● ASSIGNMENT
Count how many lines below include the word "document". Answer with a number only.

● SOURCE MATERIAL
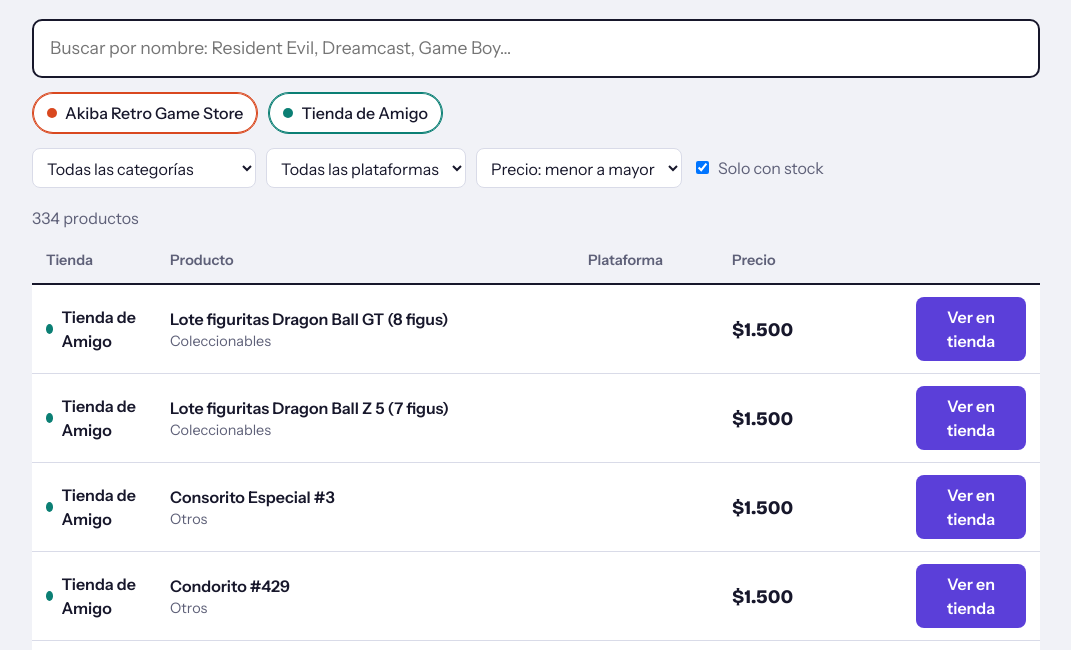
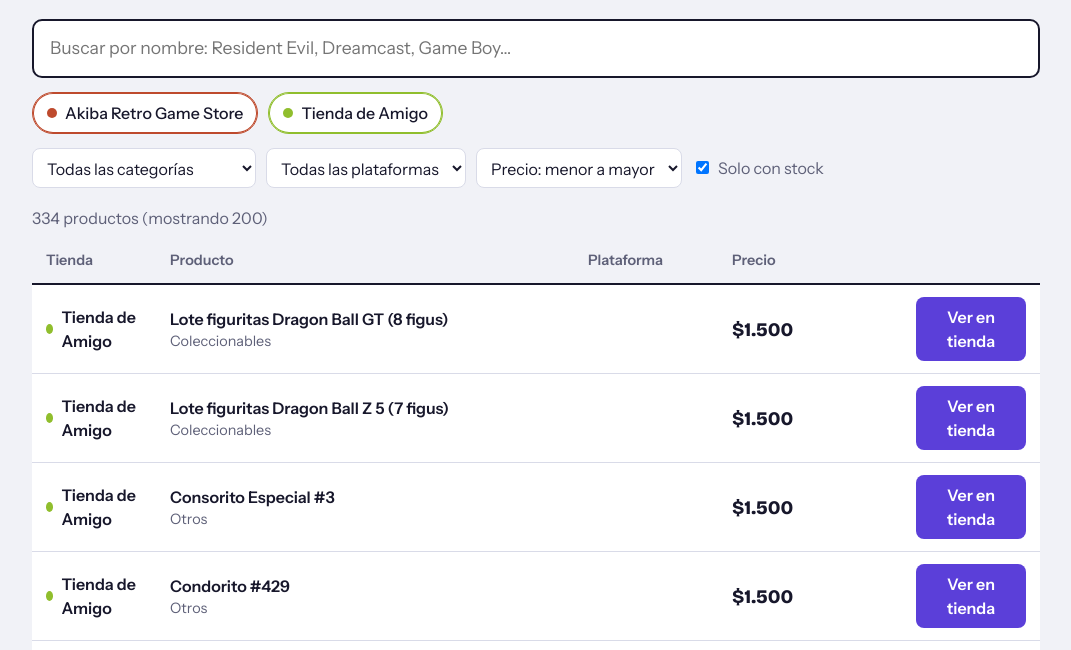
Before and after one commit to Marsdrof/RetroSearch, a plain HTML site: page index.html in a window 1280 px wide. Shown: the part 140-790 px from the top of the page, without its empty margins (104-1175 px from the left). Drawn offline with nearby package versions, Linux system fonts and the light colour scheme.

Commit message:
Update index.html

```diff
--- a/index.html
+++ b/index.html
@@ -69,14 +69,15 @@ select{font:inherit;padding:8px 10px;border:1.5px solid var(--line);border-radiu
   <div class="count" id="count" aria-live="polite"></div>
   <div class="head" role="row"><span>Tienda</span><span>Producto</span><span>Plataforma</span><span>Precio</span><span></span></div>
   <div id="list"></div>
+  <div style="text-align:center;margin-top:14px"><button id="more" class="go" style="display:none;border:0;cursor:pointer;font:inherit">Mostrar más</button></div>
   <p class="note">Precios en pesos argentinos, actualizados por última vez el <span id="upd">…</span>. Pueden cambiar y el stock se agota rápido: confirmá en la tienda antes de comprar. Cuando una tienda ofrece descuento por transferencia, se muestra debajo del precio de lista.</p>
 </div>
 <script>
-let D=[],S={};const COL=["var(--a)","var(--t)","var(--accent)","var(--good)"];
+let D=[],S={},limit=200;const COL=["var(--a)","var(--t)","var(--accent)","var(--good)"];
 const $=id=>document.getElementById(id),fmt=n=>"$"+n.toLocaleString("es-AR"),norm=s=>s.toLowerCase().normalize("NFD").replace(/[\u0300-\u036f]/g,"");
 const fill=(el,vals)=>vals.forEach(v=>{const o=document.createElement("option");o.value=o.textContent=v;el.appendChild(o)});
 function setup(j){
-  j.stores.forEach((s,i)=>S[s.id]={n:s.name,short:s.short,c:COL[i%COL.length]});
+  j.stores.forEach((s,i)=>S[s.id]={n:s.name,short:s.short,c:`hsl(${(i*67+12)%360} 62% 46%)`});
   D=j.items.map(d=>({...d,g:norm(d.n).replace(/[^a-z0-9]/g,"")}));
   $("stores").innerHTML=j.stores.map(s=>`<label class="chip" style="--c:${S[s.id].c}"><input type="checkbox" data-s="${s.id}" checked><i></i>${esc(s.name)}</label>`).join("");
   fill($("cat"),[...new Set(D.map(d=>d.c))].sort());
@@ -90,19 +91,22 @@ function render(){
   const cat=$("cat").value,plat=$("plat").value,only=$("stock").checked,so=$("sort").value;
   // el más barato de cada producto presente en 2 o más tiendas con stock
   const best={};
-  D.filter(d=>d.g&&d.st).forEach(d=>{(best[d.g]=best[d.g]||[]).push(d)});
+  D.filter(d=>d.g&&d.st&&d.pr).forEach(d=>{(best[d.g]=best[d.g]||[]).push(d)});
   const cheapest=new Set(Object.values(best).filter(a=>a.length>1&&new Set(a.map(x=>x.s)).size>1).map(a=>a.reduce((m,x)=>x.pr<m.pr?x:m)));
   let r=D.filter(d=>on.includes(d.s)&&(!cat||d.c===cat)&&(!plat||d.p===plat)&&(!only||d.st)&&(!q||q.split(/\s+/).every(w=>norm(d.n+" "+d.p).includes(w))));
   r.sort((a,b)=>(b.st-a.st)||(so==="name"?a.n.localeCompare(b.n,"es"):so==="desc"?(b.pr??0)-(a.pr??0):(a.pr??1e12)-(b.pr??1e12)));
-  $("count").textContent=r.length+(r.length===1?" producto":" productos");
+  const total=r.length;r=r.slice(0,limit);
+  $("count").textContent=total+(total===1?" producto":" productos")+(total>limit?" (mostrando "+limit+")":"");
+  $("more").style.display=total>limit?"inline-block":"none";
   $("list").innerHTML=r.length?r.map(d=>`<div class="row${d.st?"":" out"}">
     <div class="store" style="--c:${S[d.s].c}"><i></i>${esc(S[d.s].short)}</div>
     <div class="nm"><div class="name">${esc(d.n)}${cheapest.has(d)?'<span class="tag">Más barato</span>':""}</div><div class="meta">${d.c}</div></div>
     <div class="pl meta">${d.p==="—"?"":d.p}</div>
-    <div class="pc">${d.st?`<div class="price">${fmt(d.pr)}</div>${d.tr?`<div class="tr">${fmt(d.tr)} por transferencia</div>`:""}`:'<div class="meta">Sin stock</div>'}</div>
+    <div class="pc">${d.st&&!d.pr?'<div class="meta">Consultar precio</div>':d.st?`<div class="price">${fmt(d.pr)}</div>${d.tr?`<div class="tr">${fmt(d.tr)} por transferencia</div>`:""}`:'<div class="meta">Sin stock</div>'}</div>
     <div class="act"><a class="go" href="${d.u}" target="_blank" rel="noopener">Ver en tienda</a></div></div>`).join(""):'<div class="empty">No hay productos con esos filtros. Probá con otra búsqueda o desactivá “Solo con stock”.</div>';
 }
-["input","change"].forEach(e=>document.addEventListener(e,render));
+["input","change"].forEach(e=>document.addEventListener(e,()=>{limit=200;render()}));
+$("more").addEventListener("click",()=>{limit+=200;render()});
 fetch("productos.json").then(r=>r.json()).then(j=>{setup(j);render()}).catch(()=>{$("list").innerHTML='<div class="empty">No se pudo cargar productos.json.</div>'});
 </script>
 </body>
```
---
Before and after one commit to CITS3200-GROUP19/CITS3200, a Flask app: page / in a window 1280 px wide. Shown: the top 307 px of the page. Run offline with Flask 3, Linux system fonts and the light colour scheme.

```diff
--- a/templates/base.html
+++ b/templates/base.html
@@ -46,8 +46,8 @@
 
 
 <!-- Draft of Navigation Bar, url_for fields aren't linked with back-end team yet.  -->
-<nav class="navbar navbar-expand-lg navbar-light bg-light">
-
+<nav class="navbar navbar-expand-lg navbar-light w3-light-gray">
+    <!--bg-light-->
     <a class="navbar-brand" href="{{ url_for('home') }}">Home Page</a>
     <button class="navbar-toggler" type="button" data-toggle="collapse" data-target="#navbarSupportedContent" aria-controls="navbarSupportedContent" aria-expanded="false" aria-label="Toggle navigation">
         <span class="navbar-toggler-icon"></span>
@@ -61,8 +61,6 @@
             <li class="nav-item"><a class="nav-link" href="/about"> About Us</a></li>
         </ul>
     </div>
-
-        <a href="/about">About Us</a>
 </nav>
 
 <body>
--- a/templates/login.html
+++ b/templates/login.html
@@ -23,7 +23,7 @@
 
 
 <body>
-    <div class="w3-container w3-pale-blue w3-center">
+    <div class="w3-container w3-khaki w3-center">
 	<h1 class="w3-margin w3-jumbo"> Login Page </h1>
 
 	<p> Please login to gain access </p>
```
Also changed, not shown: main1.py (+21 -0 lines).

● COMPLETED TASK
4